How? By offering its regular customers the lowest prices in the region on a number of key, everyday food items. The program is elegantly simple. Members of the DLM Card program (who provide 90% of the company's sales) are now offered all-year-long Crazy Prices such as Bananas at 9c lb., Eggs at 19c dozen, and Milk at 49c gallon: prices that competitors don't come close to, even with the hottest of their Hot Specials. So how does DLM do it? By requesting points with the purchase of each item: Bananas 9c lb. + 100 points, Eggs 19c dozen + 200 points, Milk 49c gallon + 300 points, and so on. Are points hard to come by? No, not at all for regular customers, but yes for the price-obsessed cherry-picker and infrequent, occasional, and convenience shoppers. The program is structured to offer enough points for the regular shopper to fill her regular purchases each month of these Crazy Price items. Each customer earns points in three ways: based on how much she spends; when she buys some of the many Bonus Point items around the store; and, on the 10th, 20th, and 30th of each month, she earns 10 times the points she earns on the other days of the month. [You don't have to be a philosophy professor to work out the relationship of 10 times the points on days that are multiples of 10!] The program is elegantly simple for the customer. But, of course, a labyrinth of calculations for the DLM merchandisers. Dayton, Ohio-based Dorothy Lane Market, is noted for its unique quality, service, and customer focus. It was one of the food industry's early adopters of a loyalty program in an effort to understand and serve its customers better. One of its many findings was that there was no need to continue with their weekly newspaper advertisements and they haven't placed one for 15 years! DLM uses it customer knowledge to guide its actions. This program is part of that mindset. In this new age of smartphone-based item price checking (and on-line store pricing) where the price aggressive customer skips from store to store cherry-picking the lowest-cost offers, DLM wanted to reward its regular customers with whom they have built a loyal long-term relationship over the years. Through the simple medium of points, DLM now offer prices on key items that are dramatically lower than any store-hopping cherry picker can ever gain. Yet the program is non-discriminatory. No customer is excluded from participating. The benefits, however, compound according to how much each customer chooses to allocate her food budget among different retailers. For DLM, it's their way to increase benefits and rewards to their regular customers. It's not what we know as traditional item pricing but what Dorothy Lane Market calls 'Customer Pricing'.
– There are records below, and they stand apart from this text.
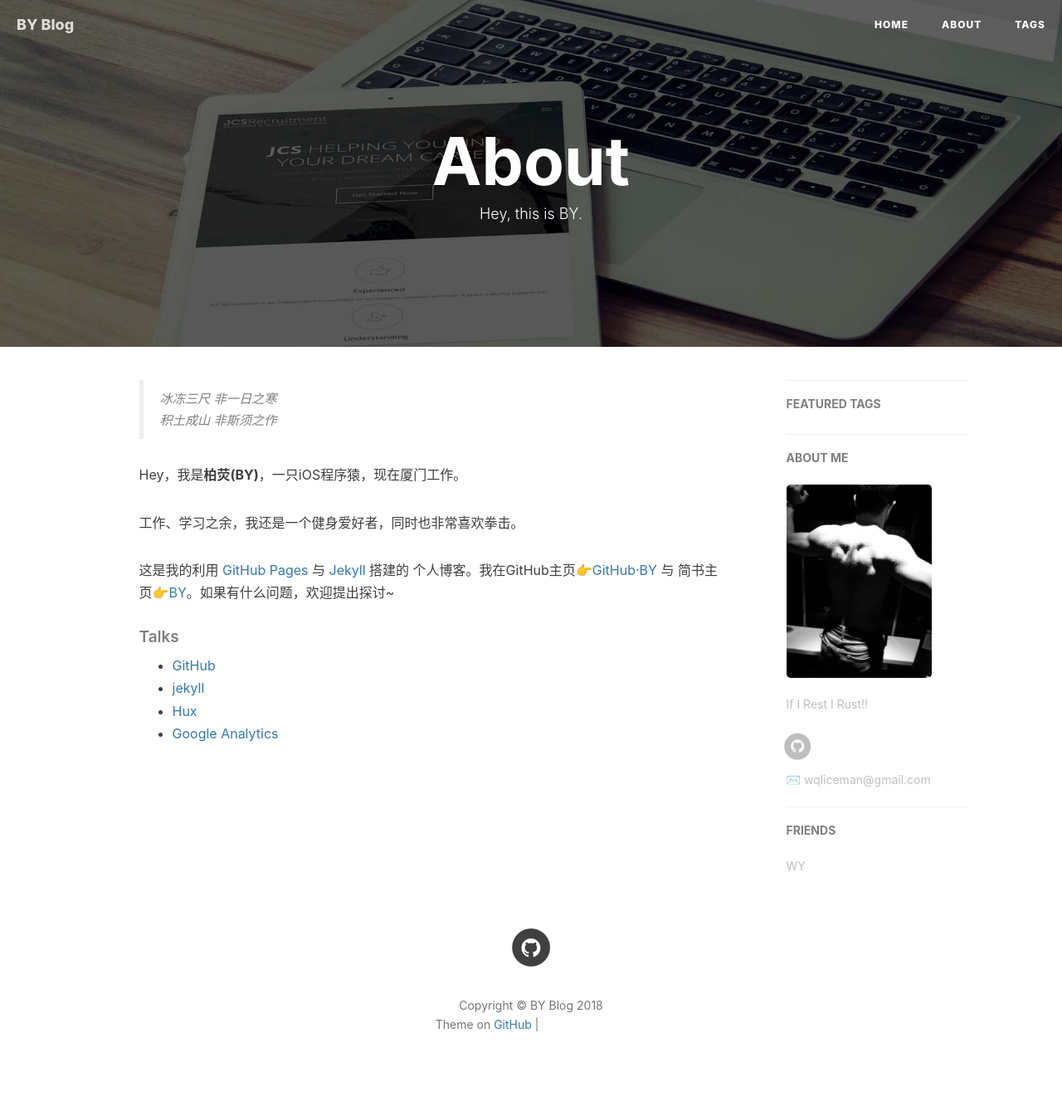
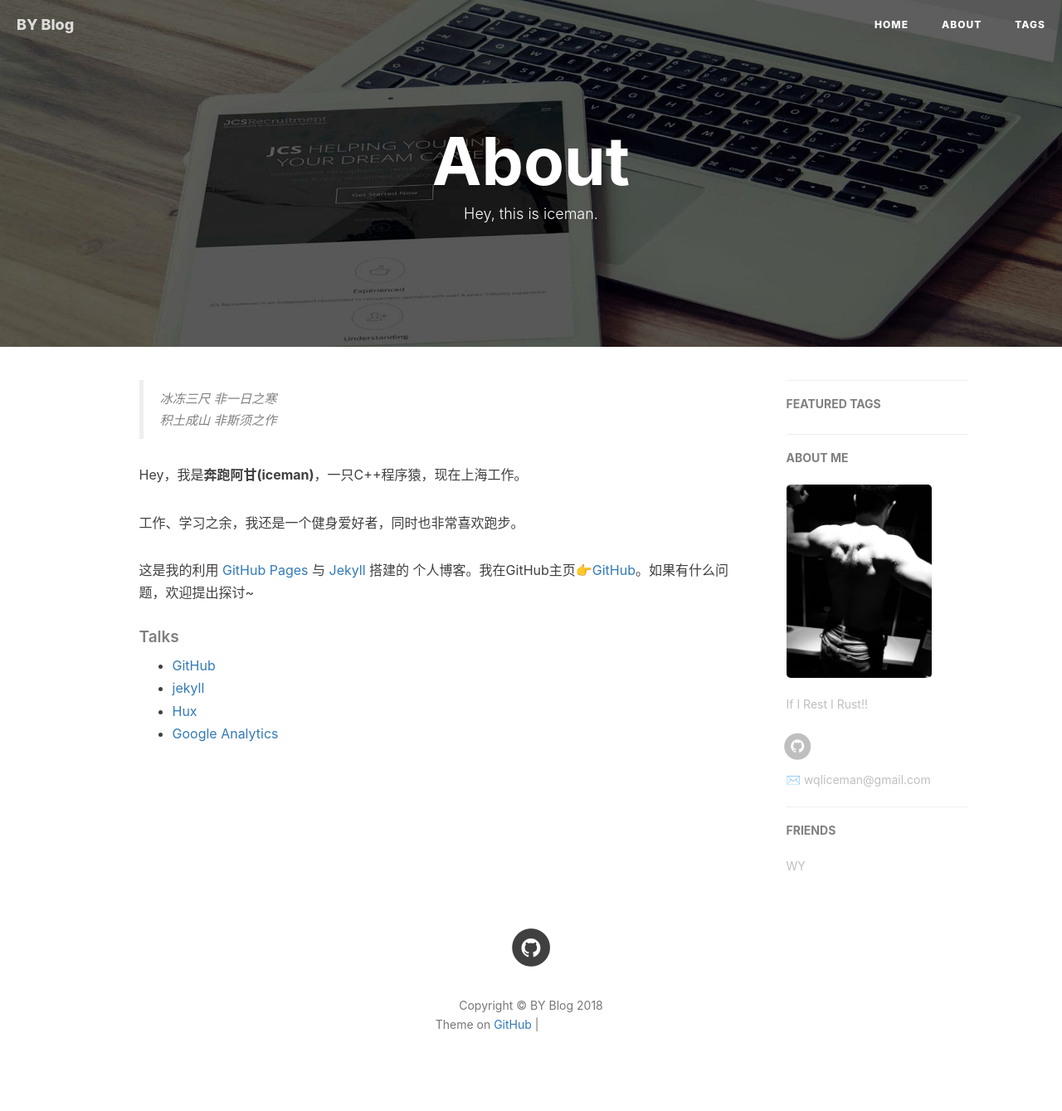
Before and after one commit to wqliceman/iceman.github.io, a Jekyll site: the page built from about.html, in a window 1280 px wide. Shown: the whole page at 83% size. Built offline with Jekyll 4.4.1, drawn with Linux system fonts in a browser that asks for light colours; nearby versions of some CDN libraries; comment, search, counter and statistics services are not loaded; grey boxes are pictures that could not be loaded.

Commit message:
modified some bugs
bugs

```diff
--- a/CNAME
+++ b/CNAME
@@ -1 +1 @@
-qiubaiying.top
+iceman.github.io
--- a/about.html
+++ b/about.html
@@ -1,15 +1,9 @@
 ---
 layout: page
 title: "About"
-description: "Hey, this is BY."
+description: "Hey, this is iceman."
 header-img: "img/post-bg-rwd.jpg"
 ---
-
-<!-- Language Selector -->
-<!-- <select class="sel-lang" onchange= "onLanChange(this.options[this.options.selectedIndex].value)">
-    <option value="0" selected> 中文 Chinese </option>
-    <option value="1"> 英文 English </option>
-</select> -->
 
 <!-- Chinese Version -->
 <div class="zh post-container">
@@ -18,11 +12,11 @@ header-img: "img/post-bg-rwd.jpg"
     <blockquote><p>冰冻三尺 非一日之寒<br>
     积土成山 非斯须之作</p></blockquote>
 
-    <p>Hey，我是<strong>柏荧(BY)</strong>，一只iOS程序猿，现在厦门工作。</p>
+    <p>Hey，我是<strong>奔跑阿甘(iceman)</strong>，一只C++程序猿，现在上海工作。</p>
 
-    <p>工作、学习之余，我还是一个健身爱好者，同时也非常喜欢拳击。</p>
+    <p>工作、学习之余，我还是一个健身爱好者，同时也非常喜欢跑步。</p>
 
-    <p>这是我的利用 <a href="https://pages.github.com/">GitHub Pages</a> 与 <a href="http://jekyll.com.cn/">Jekyll</a> 搭建的 个人博客。我在GitHub主页<a href="https://github.com/qiubaiying">👉GitHub·BY</a> 与 简书主页<a href="https://http://www.jianshu.com/u/e71990ada2fd">👉BY</a>。如果有什么问题，欢迎提出探讨~</p>
+    <p>这是我的利用 <a href="https://pages.github.com/">GitHub Pages</a> 与 <a href="http://jekyll.com.cn/">Jekyll</a> 搭建的 个人博客。我在GitHub主页<a href="https://github.com/wqliceman">👉GitHub</a>。如果有什么问题，欢迎提出探讨~</p>
 
     <p></p>
 
@@ -36,26 +30,6 @@ header-img: "img/post-bg-rwd.jpg"
     </ul>
 </div>
 
-<!-- English Version -->
-<!-- <div class="en post-container">
-    <blockquote><p>Yet another iOS Developer. <br>
-    Yet another Life-long Student.</p></blockquote>
-
-    <p>Hi, I am <strong>Baiying Qiu</strong>，you can call me <strong>BY</strong>. I am an iOS software engineer and currently working in Xiamen</p>
-
-    <p>This is my personal blog, through making Github Pages and Jekyll.My GitHub  👉 <a href="http://github.com/qiubaiying">Github·BY</a>.</p>
-
-    <p>I am a sports enthusiast, I like fitness, running and boxing.</p>
-
-    <h5>Talks</h5>
-
-    <ul>
-    <li><a href="https://github.com">GitHub</a></li>
-    <li><a href="http://jekyll.com.cn/">jekyll</a></li>
-    <li><a href="https://pages.github.com/">GitHub Pages</a></li>
-    <li><a href="https://qiubaiying.github.io">BY</a></li>
-    </ul>
-</div> -->
 
 <!-- Handle Language Change -->
 <script type="text/javascript">
```
Also changed, not shown: package.json (+4 -4 lines), README.md.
The techniques and metrics Brian Woolf has developed have become guiding principles for those operating some of the world's most successful programs. He is the President of the Retail Strategy Center, and has consulted, and spoken at conferences, in the US, Europe, Japan, and Australasia.
Prior to his total commitment to loyalty marketing, his corporate roles included Deputy Managing Director of Progressive Enterprises, a major New Zealand retailer; and Chief Financial Officer of Food Lion, a leading US food retailer. He has an M.Com. (Economics) from the University of Auckland, New Zealand, and an MBA from the Harvard Business School.